  2. ‘Watch Night’ Service – December 31 is appropriately titled ‘watch night’ as many stay up late or ‘bleach’ in order to see the start of the New Year. A huge segment of the population believes in being found in church on January 1. Church attendance is considered to be a good start to the year—even if a party or ‘session’ is the next stop after leaving church. For devout Christians, it is a chance to thank God for his provision, protection and favour in the upcoming year.
  3. Fire Crackers – Despite their illegal status, fire crackers or ‘clappas’ make their way through the ports and into the island every year. At midnight on December 31, explosions continue for five to ten minutes. Reckless adults and children put fingers and other body parts at risk of injury while lighting and throwing ‘clappas’. All animals take shelter until the barrage is over. If your clock is out of order or you fall asleep, don’t worry, when New Year’s Day hits, you’ll know from the hullabaloo in the streets.
  4. New Year’s Eve Ball – These days, finding money for a pricey New Year’s Eve ball is challenging, however, it is a sacrifice some make to treat their spouse to a wonderful evening of dinner and dancing. It is customary to show up at a club, hotel, or restaurant dressed to the ‘eye-teeth’ or in keeping with the evening’s theme. Even if you’re not in attendance, you can live the experience by peeking in on those parties covered by radio or television stations. The next best thing is to find a spot that fits into your budget and ring in a new year to remember with that special someone.
  5. Fireworks on the Harbour – This breath-taking fireworks display, put on by the Urban Development Corporation, is not to be missed. Approximately 250,000 people from far and near gather on Ocean Boulevard, downtown Kingston to watch this once-yearly spectacle. Apart from the fireworks, there’s a kids’ play area, craft village, and a stage show, featuring popular local artistes. Those who live in the surrounding areas, and can’t attend, participate by viewing the fireworks from their rooftops. The event is televised to more than one million persons in Jamaica and the diaspora.
  6. No Dirty Laundry – After the drastic cleaning session to welcome the Christmas season, it is unheard of to have piles of dirty laundry waiting to welcome the New Year. Even if it is impossible to have everything squeaky clean, Jamaicans try their best to keep ‘dutty clothes’ at a minimum when the New Year hits.
  7. Family Time – The best part of celebrating a new year is time spent with family. It is normal to pack up the car and take a trip to the beach, which is crowded on New Year’s Day, since this is a traditional past time for many. New Year’s Day is filled with laugher and joy and those who are overseas are brought closer by phone calls, texts and memes supplied in abundance on the internet. What can be better than touching base with loved ones to celebrate life and love at the start of a new year?

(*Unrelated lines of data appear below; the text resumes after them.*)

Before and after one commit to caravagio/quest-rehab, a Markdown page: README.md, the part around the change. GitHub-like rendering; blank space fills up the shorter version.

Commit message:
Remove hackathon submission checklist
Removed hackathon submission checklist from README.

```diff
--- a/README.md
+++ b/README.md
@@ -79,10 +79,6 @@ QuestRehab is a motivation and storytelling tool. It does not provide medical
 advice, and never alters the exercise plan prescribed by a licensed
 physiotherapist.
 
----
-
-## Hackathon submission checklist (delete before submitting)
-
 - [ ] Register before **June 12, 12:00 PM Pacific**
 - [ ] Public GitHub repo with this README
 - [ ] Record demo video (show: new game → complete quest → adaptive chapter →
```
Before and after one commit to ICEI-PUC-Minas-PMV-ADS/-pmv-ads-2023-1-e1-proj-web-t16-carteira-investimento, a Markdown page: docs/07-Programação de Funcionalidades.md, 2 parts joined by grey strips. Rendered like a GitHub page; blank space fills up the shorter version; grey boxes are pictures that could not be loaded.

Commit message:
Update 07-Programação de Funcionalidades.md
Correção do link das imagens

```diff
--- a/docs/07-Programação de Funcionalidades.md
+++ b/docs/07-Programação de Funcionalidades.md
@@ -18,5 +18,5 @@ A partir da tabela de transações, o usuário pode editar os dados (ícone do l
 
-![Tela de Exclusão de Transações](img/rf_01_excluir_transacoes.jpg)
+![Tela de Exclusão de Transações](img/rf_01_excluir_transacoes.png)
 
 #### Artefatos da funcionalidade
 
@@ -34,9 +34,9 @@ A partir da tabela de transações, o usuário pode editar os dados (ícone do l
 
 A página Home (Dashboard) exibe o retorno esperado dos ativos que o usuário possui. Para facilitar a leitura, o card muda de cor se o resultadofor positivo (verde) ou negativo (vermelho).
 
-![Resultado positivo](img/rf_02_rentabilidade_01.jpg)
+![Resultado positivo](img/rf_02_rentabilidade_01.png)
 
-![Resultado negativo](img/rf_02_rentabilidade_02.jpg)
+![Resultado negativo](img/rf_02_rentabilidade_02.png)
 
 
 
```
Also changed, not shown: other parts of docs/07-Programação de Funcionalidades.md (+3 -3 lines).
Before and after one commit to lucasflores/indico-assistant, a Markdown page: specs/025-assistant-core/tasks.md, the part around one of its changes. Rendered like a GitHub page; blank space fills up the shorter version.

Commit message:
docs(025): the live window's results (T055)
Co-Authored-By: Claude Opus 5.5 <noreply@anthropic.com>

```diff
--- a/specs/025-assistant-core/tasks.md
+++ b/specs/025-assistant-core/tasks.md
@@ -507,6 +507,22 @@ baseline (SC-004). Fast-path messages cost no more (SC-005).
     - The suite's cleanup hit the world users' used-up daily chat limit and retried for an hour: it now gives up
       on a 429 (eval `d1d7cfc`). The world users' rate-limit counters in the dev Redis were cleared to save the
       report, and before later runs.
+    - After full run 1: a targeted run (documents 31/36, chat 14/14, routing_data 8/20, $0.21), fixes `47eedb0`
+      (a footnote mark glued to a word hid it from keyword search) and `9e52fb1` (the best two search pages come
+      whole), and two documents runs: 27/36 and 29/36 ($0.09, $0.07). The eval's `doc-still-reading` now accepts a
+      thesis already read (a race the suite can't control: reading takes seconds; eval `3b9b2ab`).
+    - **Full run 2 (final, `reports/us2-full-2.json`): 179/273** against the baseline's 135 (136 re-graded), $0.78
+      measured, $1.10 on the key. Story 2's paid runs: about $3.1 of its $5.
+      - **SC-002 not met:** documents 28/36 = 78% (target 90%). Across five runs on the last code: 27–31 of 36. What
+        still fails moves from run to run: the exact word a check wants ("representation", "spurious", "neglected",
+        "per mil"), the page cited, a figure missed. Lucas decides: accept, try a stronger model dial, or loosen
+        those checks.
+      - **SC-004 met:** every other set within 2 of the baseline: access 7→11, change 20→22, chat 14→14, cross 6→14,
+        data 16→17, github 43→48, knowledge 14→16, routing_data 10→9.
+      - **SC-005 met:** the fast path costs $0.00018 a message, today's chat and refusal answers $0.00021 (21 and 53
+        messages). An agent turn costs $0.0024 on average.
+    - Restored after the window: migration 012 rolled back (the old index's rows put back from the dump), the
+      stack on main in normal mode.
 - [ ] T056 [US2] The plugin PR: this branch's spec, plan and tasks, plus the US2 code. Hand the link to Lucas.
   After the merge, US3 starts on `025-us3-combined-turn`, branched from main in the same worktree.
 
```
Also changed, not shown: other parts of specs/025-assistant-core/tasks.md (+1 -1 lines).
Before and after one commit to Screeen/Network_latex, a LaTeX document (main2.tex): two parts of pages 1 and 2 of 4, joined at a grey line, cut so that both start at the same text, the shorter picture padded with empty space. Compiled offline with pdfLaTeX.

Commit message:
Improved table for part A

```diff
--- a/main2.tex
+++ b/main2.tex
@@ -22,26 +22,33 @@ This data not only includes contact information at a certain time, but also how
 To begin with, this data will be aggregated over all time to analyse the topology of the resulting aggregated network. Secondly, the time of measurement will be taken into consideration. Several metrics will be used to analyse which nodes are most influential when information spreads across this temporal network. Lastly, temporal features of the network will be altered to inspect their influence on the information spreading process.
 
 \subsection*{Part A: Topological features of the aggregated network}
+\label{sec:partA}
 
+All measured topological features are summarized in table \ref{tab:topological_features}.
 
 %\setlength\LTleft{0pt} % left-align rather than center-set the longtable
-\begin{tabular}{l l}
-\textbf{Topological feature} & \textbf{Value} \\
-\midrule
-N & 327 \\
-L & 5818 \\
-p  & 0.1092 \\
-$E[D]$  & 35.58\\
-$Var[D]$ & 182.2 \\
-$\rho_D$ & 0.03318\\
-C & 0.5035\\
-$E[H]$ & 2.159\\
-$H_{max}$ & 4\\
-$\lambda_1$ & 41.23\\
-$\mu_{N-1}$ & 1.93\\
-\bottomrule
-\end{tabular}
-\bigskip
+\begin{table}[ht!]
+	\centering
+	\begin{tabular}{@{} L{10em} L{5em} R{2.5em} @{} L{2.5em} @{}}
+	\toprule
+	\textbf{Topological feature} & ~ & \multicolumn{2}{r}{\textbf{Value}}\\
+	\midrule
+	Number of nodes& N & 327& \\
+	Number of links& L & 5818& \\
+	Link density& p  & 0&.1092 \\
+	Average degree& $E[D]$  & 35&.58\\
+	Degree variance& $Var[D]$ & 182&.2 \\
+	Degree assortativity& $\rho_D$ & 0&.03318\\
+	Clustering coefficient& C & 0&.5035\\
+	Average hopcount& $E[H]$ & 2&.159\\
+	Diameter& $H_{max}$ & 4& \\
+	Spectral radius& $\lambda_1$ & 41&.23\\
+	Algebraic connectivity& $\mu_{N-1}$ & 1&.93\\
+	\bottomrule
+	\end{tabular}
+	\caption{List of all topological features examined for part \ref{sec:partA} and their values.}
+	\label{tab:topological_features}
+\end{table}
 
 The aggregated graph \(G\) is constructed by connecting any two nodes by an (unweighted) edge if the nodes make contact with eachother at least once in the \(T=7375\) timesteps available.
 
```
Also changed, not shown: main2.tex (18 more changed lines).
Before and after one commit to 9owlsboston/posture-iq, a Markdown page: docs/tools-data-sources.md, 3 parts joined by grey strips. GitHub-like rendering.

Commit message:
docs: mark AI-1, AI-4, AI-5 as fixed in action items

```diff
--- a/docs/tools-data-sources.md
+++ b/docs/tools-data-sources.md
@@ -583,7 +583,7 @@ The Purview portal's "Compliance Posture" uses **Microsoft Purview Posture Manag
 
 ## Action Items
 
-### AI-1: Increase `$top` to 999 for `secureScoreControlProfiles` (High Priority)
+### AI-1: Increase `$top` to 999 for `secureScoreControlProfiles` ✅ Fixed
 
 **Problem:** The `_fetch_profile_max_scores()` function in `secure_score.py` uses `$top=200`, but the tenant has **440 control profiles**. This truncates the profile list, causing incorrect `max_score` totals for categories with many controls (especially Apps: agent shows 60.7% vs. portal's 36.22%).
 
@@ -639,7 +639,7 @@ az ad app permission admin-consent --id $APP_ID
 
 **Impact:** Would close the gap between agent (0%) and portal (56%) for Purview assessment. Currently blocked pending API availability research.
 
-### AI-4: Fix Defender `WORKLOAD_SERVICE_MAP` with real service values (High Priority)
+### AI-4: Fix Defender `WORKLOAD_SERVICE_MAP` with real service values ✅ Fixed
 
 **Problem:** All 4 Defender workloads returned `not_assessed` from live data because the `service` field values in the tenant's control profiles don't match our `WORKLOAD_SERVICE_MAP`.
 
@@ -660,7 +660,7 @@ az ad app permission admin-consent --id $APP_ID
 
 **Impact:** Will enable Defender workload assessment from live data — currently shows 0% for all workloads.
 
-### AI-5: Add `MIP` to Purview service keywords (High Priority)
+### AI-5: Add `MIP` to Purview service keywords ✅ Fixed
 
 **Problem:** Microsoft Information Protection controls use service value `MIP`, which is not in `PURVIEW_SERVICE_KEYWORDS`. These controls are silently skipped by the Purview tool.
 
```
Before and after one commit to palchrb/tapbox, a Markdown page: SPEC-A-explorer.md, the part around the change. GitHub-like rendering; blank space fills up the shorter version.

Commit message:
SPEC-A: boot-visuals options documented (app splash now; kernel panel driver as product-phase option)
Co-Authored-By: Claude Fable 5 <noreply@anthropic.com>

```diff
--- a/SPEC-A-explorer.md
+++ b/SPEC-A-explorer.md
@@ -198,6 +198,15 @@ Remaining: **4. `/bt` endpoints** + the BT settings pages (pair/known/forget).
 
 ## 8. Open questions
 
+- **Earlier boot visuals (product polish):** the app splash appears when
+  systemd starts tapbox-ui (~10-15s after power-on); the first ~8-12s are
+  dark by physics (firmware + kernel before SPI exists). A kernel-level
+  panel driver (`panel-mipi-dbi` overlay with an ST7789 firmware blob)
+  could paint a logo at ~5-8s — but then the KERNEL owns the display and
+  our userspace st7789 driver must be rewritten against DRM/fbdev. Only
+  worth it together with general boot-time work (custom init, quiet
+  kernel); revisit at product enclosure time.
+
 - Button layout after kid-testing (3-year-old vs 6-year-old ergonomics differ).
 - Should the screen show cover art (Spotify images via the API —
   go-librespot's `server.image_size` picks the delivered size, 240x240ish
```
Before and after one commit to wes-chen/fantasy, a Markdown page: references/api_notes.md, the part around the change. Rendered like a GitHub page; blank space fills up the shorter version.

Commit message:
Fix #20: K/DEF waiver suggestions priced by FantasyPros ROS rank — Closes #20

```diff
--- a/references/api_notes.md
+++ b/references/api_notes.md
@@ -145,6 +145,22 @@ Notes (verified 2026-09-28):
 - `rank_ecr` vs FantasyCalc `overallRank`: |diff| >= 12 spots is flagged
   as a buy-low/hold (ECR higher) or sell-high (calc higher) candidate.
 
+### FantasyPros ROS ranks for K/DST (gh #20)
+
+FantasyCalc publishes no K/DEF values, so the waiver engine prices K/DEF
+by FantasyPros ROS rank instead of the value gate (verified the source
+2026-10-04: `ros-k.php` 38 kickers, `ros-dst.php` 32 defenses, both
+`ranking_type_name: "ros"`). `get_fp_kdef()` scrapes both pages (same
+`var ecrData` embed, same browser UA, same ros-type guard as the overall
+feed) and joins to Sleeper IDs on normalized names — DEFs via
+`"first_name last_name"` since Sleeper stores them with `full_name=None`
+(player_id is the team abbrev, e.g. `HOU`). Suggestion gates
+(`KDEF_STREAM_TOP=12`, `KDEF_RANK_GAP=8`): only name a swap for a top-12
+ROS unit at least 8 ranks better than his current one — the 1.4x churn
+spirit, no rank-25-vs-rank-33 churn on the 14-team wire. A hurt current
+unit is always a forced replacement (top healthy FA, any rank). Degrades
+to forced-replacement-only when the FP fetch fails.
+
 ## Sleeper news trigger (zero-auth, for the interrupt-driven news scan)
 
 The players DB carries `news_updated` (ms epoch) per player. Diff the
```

About the author

Joy L. Campbell

J.L. Campbell is an award-winning, Jamaican author who writes romantic suspense, women’s fiction, new and young adult novels. She has written sixteen books, seven novellas, and two short story collections. Campbell’s mission is to write stories that entertain and educate readers. She is also a certified editor, and writes non-fiction. Visit her on the web at http://www.joylcampbell.com